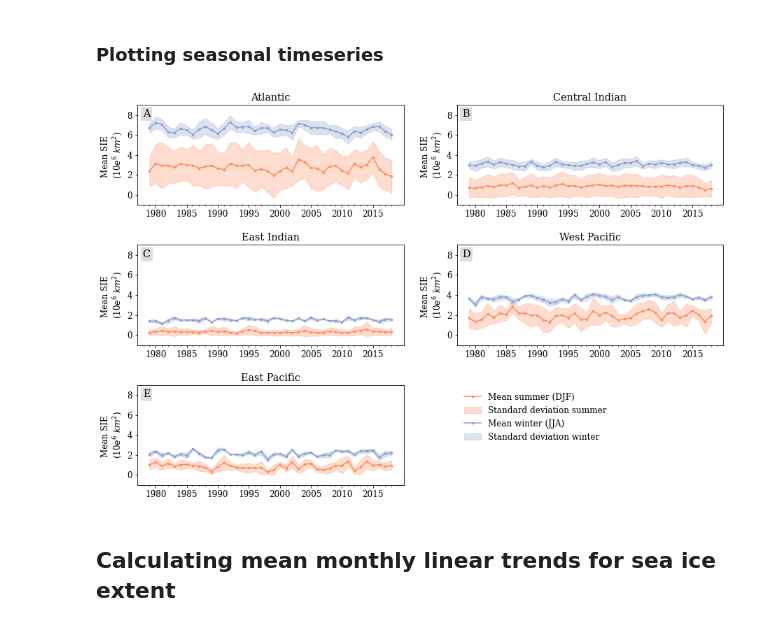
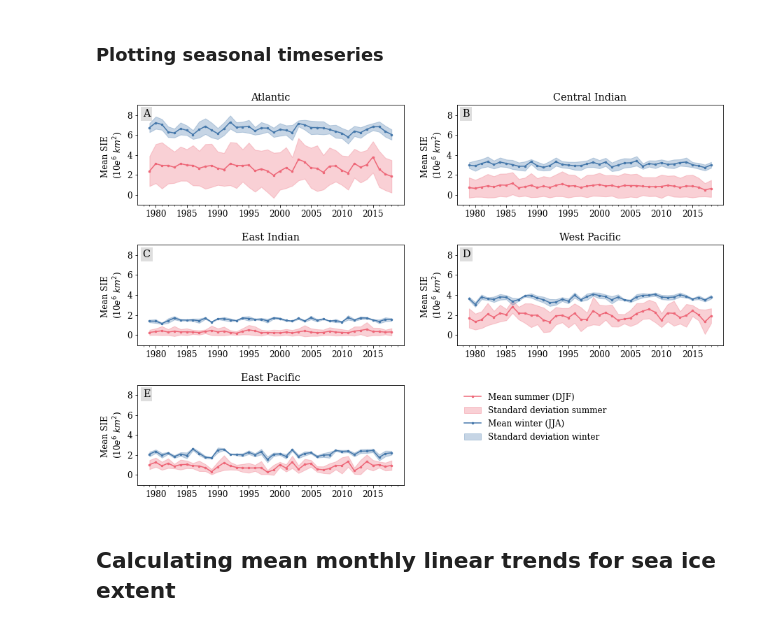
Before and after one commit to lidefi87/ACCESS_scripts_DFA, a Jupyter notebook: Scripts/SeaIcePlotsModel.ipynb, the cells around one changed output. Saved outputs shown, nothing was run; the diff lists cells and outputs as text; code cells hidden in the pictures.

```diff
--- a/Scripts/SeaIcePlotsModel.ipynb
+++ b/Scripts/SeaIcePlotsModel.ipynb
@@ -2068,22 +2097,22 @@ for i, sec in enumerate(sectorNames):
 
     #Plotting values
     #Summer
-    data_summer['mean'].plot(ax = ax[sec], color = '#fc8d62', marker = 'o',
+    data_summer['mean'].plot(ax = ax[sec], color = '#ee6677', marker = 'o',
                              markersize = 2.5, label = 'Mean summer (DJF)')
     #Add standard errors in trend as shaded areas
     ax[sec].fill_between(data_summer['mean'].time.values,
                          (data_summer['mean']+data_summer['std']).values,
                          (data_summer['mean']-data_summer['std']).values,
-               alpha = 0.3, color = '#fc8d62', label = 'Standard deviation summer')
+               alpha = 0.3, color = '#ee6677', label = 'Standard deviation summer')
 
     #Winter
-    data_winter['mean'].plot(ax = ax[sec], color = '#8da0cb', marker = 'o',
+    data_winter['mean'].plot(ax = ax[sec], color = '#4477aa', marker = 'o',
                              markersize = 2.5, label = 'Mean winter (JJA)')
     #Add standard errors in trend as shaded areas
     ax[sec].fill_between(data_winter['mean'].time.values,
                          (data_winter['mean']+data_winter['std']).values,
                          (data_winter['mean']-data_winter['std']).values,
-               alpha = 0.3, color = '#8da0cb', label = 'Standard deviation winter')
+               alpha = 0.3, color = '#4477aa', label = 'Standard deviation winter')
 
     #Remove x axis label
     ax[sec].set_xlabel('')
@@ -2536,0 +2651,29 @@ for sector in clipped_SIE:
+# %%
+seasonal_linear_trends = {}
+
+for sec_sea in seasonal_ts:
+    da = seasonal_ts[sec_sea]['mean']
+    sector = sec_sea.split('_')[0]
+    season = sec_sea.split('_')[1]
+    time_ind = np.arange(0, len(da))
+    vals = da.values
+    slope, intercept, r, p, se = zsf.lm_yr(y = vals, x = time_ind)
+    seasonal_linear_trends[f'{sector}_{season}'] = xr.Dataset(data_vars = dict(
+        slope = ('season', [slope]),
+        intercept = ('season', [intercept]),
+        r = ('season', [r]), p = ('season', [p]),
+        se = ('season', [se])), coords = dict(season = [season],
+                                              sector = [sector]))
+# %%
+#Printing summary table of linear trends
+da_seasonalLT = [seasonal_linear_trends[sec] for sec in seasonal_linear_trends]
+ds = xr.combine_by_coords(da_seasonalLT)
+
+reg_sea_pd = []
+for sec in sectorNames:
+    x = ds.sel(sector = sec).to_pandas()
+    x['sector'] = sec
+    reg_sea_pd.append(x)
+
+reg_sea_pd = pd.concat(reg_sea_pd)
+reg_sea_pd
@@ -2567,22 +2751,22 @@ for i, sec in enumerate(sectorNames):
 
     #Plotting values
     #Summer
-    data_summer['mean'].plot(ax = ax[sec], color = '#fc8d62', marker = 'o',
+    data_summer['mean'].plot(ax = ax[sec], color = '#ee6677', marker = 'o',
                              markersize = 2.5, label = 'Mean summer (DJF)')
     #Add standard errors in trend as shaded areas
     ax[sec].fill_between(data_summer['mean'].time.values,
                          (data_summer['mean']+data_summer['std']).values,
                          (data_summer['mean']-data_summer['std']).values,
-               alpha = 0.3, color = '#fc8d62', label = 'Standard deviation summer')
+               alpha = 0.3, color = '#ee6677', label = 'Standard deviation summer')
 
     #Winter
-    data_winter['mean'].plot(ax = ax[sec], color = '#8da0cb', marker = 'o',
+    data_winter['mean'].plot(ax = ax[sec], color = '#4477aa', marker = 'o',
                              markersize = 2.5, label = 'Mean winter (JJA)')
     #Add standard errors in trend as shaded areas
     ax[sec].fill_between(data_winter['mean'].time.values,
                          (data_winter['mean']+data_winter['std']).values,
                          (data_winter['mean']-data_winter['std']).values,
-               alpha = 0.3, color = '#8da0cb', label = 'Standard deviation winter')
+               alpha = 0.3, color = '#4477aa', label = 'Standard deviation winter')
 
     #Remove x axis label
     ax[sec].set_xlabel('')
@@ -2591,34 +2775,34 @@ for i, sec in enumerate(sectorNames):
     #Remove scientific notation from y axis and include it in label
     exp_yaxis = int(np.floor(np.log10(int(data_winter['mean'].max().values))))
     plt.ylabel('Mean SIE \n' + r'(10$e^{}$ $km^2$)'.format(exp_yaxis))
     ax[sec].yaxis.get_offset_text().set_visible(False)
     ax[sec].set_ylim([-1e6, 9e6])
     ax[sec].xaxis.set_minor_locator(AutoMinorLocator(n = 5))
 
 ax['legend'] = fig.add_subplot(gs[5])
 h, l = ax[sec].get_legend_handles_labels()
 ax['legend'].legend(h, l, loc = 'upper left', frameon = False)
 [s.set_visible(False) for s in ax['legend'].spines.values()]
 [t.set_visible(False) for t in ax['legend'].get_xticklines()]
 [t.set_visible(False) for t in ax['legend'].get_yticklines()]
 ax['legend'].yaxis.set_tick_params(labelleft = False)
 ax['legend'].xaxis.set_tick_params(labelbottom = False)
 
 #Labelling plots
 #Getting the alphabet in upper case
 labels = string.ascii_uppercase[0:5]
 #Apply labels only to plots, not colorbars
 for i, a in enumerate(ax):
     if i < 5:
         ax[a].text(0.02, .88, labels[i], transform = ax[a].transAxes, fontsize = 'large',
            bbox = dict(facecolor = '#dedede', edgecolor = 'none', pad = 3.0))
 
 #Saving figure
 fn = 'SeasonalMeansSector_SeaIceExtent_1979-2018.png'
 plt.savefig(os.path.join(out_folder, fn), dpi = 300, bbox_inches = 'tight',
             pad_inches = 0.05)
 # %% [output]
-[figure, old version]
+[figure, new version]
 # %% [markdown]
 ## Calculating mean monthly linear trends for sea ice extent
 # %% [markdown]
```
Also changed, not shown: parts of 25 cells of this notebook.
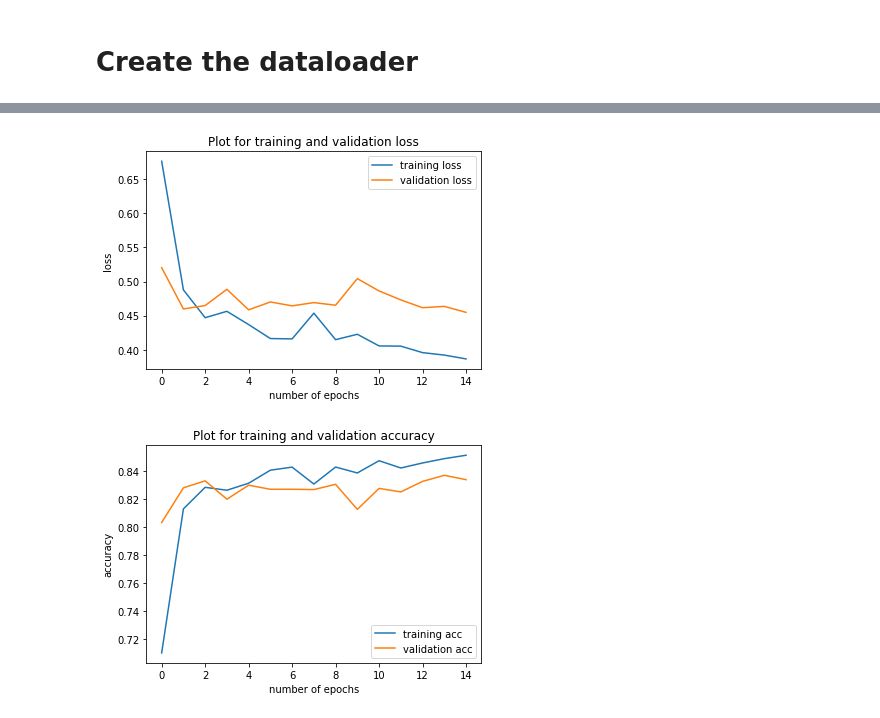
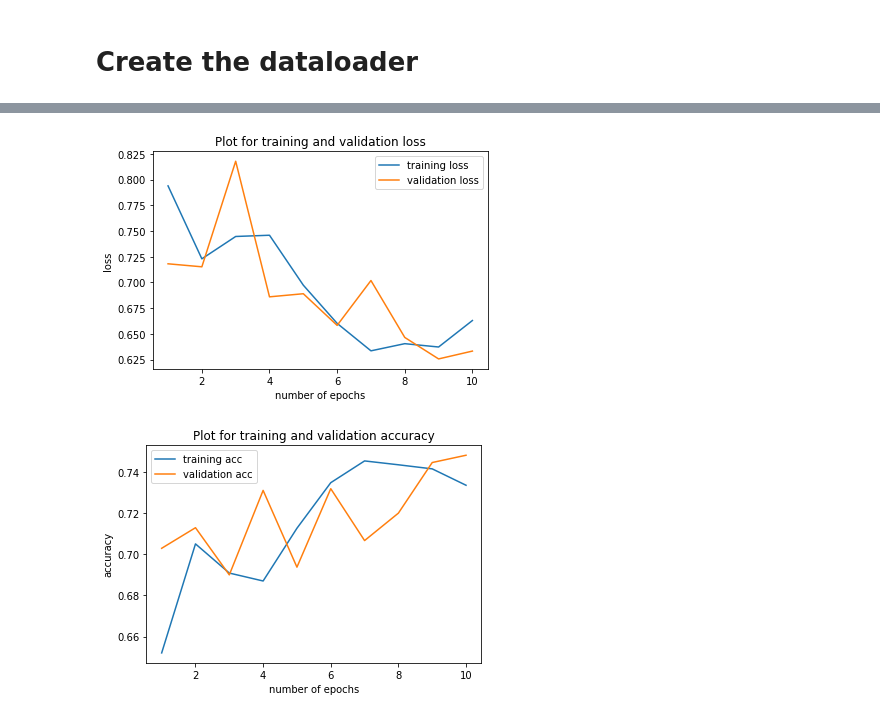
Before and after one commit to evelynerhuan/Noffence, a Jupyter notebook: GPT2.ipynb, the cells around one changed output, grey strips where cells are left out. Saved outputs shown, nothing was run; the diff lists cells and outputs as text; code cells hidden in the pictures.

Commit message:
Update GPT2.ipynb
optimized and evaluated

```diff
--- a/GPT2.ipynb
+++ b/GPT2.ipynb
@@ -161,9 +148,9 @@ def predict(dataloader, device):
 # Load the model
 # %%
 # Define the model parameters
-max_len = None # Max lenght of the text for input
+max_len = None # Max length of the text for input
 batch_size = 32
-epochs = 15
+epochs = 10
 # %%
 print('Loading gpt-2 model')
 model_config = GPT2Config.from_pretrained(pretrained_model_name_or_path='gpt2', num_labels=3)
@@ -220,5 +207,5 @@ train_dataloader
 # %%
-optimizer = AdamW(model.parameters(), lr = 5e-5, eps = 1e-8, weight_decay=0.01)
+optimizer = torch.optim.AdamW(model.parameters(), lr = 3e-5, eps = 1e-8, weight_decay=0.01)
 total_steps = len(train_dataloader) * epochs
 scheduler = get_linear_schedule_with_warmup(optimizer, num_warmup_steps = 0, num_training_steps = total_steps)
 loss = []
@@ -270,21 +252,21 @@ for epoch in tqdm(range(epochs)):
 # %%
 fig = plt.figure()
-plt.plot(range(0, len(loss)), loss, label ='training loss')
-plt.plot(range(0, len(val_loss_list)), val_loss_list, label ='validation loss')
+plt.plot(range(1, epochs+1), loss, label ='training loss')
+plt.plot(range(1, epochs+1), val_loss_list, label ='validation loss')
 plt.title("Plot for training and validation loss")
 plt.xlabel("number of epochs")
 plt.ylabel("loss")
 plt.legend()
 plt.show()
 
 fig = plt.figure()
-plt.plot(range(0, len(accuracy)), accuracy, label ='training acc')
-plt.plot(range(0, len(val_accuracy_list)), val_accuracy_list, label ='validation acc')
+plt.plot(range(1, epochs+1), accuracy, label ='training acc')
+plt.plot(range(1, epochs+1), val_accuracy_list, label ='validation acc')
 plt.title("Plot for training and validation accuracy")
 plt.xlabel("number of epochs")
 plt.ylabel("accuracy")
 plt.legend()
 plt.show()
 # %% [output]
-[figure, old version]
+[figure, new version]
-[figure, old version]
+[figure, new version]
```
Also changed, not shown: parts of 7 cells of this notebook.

--------------------

THE PROBLEM: From the records above, pull every line that has the string "parameters" and copy it.

TASK RESULT:
 # Define the model parameters
-optimizer = AdamW(model.parameters(), lr = 5e-5, eps = 1e-8, weight_decay=0.01)
+optimizer = torch.optim.AdamW(model.parameters(), lr = 3e-5, eps = 1e-8, weight_decay=0.01)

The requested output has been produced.